» **YOUR INSTRUCTIONS**
Spot each line in the records below where the word "Illustration" occurs, then copy it.

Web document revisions
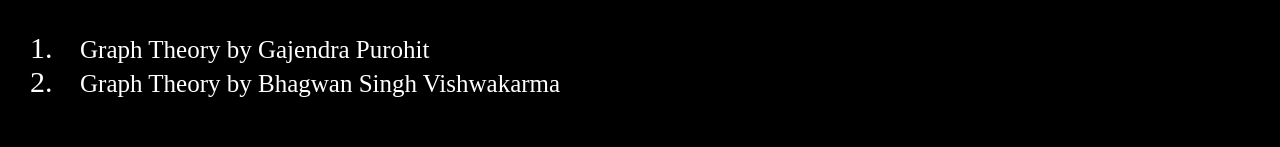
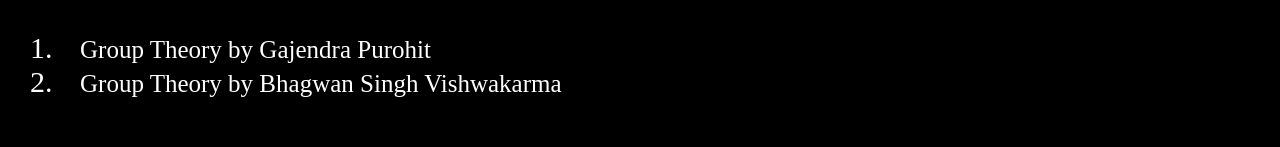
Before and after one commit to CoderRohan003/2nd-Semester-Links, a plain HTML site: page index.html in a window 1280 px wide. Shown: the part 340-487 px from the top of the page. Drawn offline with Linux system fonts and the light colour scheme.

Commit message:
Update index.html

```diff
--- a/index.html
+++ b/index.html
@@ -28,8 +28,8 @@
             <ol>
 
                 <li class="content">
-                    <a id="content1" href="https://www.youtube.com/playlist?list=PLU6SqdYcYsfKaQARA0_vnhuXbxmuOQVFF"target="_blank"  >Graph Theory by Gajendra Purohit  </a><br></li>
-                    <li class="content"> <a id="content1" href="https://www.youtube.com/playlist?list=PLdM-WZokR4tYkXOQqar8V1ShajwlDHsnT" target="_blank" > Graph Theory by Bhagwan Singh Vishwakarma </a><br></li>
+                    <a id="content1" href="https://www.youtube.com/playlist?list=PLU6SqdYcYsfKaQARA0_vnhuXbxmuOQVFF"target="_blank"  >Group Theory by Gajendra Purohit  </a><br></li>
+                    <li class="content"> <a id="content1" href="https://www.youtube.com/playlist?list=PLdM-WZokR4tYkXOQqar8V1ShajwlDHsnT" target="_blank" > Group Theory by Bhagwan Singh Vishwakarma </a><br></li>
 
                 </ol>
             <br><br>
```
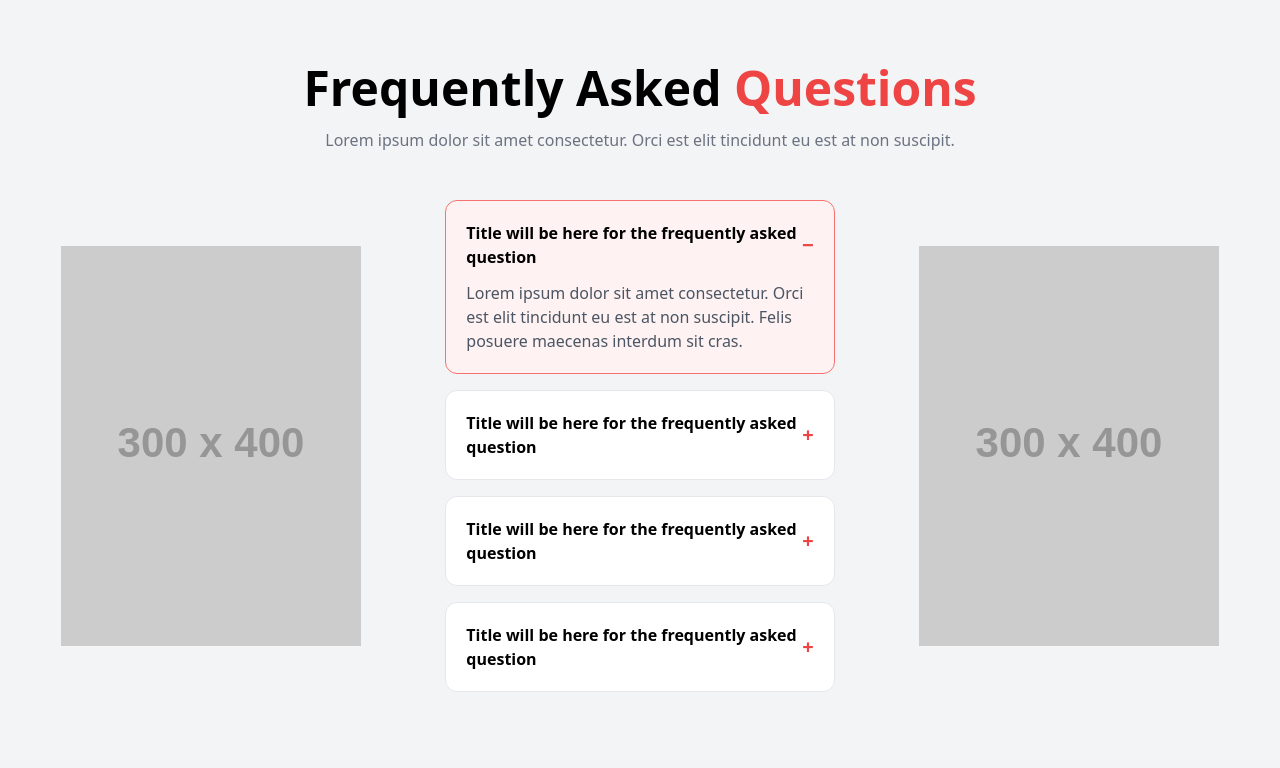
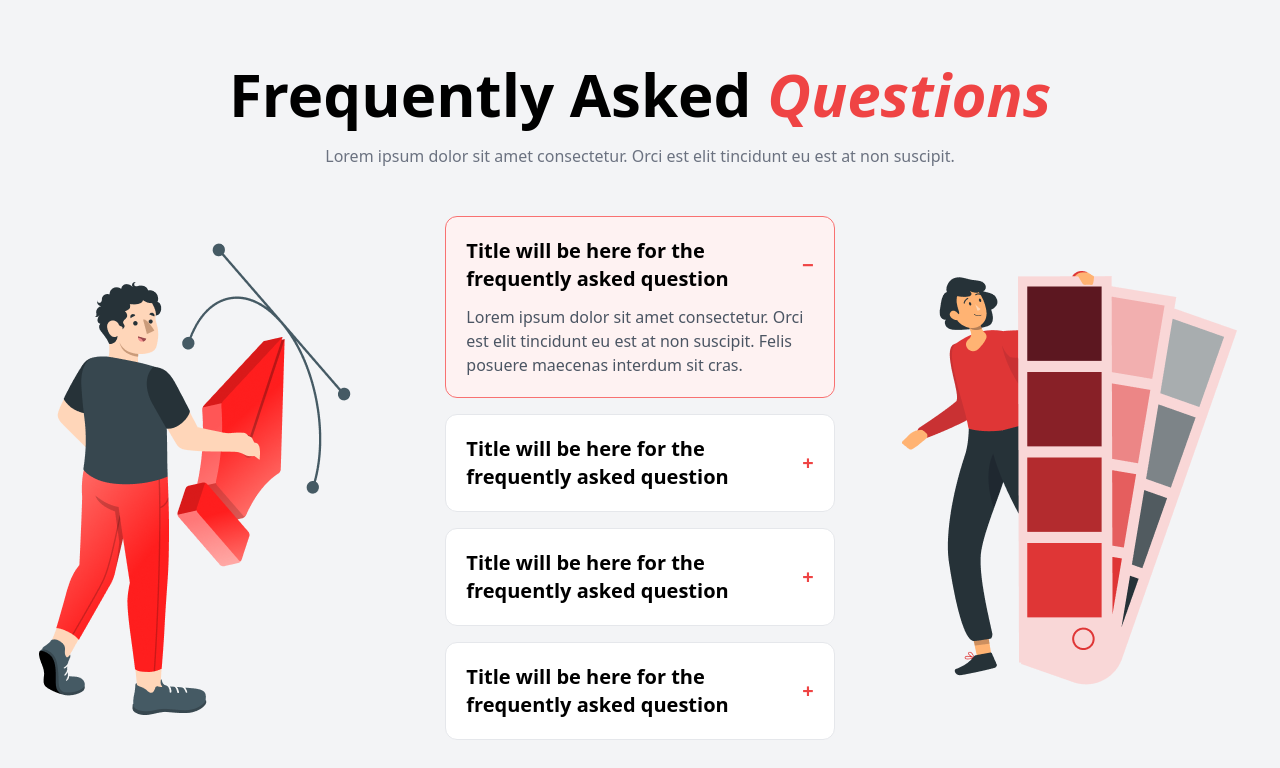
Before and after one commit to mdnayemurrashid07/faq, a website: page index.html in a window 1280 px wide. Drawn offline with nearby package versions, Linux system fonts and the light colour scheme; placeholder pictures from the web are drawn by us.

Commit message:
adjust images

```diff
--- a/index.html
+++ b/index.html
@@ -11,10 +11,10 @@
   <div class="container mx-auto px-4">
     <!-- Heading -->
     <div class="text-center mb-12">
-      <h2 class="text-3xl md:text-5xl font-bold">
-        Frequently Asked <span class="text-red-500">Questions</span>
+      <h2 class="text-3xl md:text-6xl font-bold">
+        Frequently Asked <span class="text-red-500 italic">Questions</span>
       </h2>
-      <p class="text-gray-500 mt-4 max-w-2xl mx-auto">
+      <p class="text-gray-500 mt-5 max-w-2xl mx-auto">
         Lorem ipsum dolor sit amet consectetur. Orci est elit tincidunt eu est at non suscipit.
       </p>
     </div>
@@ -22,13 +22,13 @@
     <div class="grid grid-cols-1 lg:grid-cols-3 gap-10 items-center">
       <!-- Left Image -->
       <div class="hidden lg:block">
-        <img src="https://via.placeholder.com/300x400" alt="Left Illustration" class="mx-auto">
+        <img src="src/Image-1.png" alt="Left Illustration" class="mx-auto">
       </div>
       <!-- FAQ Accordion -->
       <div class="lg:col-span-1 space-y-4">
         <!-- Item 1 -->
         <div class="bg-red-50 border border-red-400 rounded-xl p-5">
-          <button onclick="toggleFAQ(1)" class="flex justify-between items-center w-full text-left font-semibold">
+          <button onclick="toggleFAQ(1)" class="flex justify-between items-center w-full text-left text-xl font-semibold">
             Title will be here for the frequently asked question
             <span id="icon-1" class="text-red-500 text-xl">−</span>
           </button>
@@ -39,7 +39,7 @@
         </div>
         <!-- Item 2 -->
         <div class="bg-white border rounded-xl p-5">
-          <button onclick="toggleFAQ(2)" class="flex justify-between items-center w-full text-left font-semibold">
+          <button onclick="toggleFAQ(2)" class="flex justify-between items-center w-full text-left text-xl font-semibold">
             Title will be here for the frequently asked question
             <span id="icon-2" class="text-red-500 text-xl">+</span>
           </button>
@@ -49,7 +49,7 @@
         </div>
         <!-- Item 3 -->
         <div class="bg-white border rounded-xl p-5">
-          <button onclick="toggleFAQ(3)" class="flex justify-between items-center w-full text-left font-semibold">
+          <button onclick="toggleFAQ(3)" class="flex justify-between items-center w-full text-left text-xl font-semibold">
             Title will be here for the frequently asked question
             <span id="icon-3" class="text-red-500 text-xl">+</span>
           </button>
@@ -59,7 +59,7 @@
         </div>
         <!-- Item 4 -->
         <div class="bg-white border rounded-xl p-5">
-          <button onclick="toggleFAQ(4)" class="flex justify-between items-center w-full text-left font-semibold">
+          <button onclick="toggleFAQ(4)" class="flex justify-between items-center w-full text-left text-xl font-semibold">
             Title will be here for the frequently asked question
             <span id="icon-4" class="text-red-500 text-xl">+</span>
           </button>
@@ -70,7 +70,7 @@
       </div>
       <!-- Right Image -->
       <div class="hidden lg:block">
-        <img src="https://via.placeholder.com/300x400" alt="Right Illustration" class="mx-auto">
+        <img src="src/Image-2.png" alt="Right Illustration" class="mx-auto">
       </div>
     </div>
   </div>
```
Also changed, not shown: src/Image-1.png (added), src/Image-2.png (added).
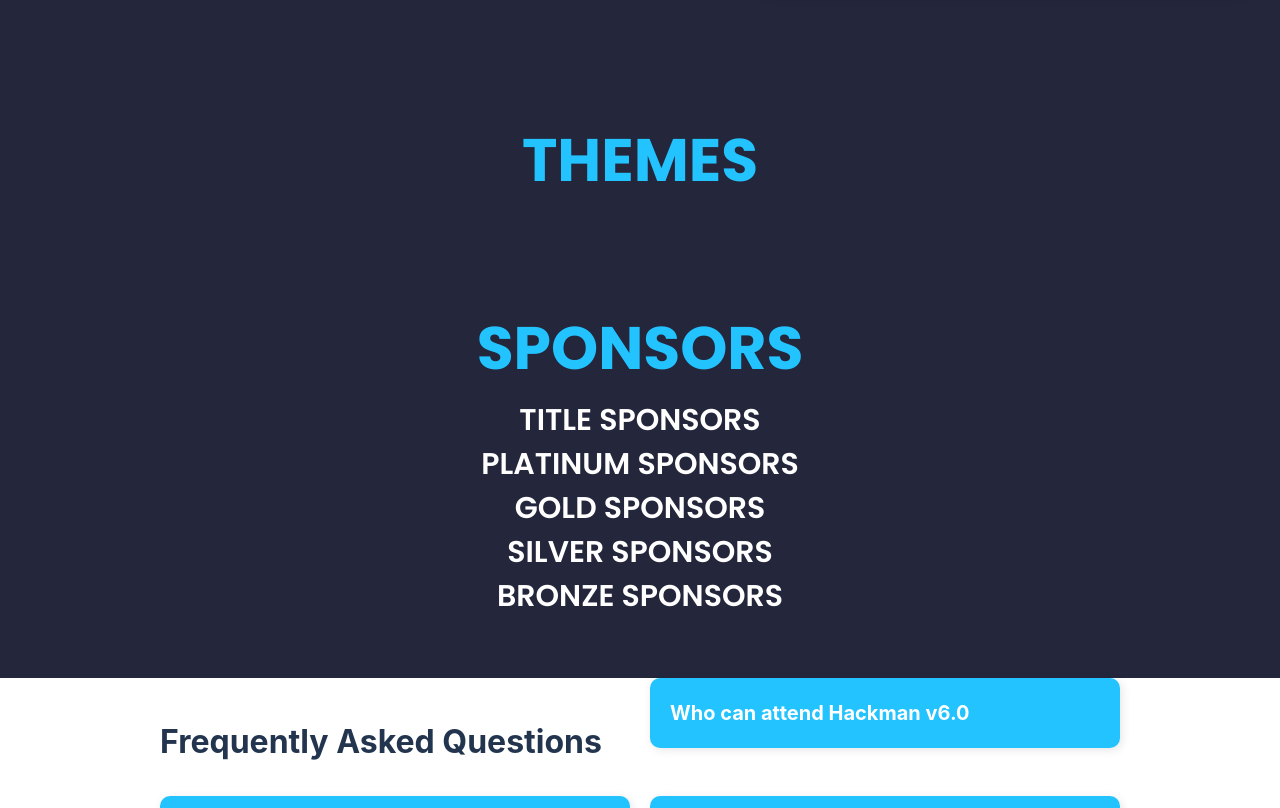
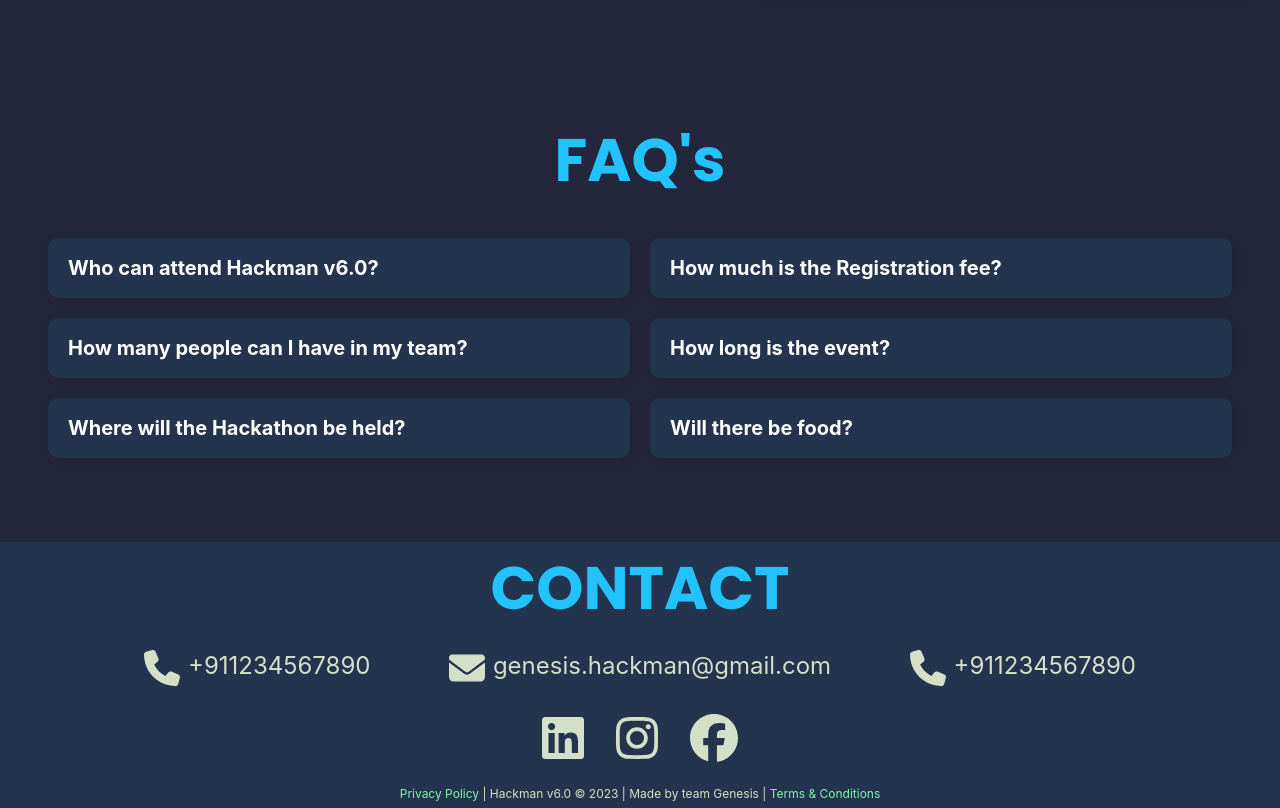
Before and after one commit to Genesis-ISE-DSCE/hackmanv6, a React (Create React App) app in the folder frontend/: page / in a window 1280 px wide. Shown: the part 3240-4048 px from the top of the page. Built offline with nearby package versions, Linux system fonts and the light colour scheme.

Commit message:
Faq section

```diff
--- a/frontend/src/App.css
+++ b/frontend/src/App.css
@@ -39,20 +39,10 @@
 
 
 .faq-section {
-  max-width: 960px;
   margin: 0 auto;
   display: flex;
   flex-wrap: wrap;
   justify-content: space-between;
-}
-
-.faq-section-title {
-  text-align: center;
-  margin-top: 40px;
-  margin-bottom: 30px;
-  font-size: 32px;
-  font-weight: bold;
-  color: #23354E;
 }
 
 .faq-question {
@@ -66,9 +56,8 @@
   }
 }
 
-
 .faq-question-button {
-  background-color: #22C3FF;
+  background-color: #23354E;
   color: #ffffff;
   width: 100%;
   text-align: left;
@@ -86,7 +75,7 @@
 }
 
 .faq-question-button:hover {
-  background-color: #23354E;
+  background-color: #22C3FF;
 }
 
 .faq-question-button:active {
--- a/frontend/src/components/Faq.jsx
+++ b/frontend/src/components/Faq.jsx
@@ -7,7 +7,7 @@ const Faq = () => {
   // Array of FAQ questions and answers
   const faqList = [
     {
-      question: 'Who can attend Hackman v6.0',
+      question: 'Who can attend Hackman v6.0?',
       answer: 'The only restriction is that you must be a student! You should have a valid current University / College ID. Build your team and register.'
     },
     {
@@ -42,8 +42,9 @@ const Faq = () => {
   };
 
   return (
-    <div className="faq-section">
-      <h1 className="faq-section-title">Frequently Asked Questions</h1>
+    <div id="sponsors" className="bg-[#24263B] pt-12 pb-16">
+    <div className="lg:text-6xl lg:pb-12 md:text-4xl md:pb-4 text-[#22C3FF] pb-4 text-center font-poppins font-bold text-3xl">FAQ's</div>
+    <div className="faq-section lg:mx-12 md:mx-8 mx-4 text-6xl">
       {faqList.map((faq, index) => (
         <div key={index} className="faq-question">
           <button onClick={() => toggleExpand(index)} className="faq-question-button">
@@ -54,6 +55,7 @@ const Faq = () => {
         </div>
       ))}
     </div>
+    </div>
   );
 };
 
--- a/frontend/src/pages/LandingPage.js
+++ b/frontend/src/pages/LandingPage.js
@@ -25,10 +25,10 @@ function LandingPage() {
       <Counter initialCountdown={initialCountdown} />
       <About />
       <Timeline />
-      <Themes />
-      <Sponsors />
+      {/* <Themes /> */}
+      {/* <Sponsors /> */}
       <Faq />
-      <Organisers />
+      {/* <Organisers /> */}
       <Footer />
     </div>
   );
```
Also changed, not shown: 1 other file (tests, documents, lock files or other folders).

» **EXPECTED OUTPUT**
-        <img src="https://via.placeholder.com/300x400" alt="Left Illustration" class="mx-auto">
+        <img src="src/Image-1.png" alt="Left Illustration" class="mx-auto">
-        <img src="https://via.placeholder.com/300x400" alt="Right Illustration" class="mx-auto">
+        <img src="src/Image-2.png" alt="Right Illustration" class="mx-auto">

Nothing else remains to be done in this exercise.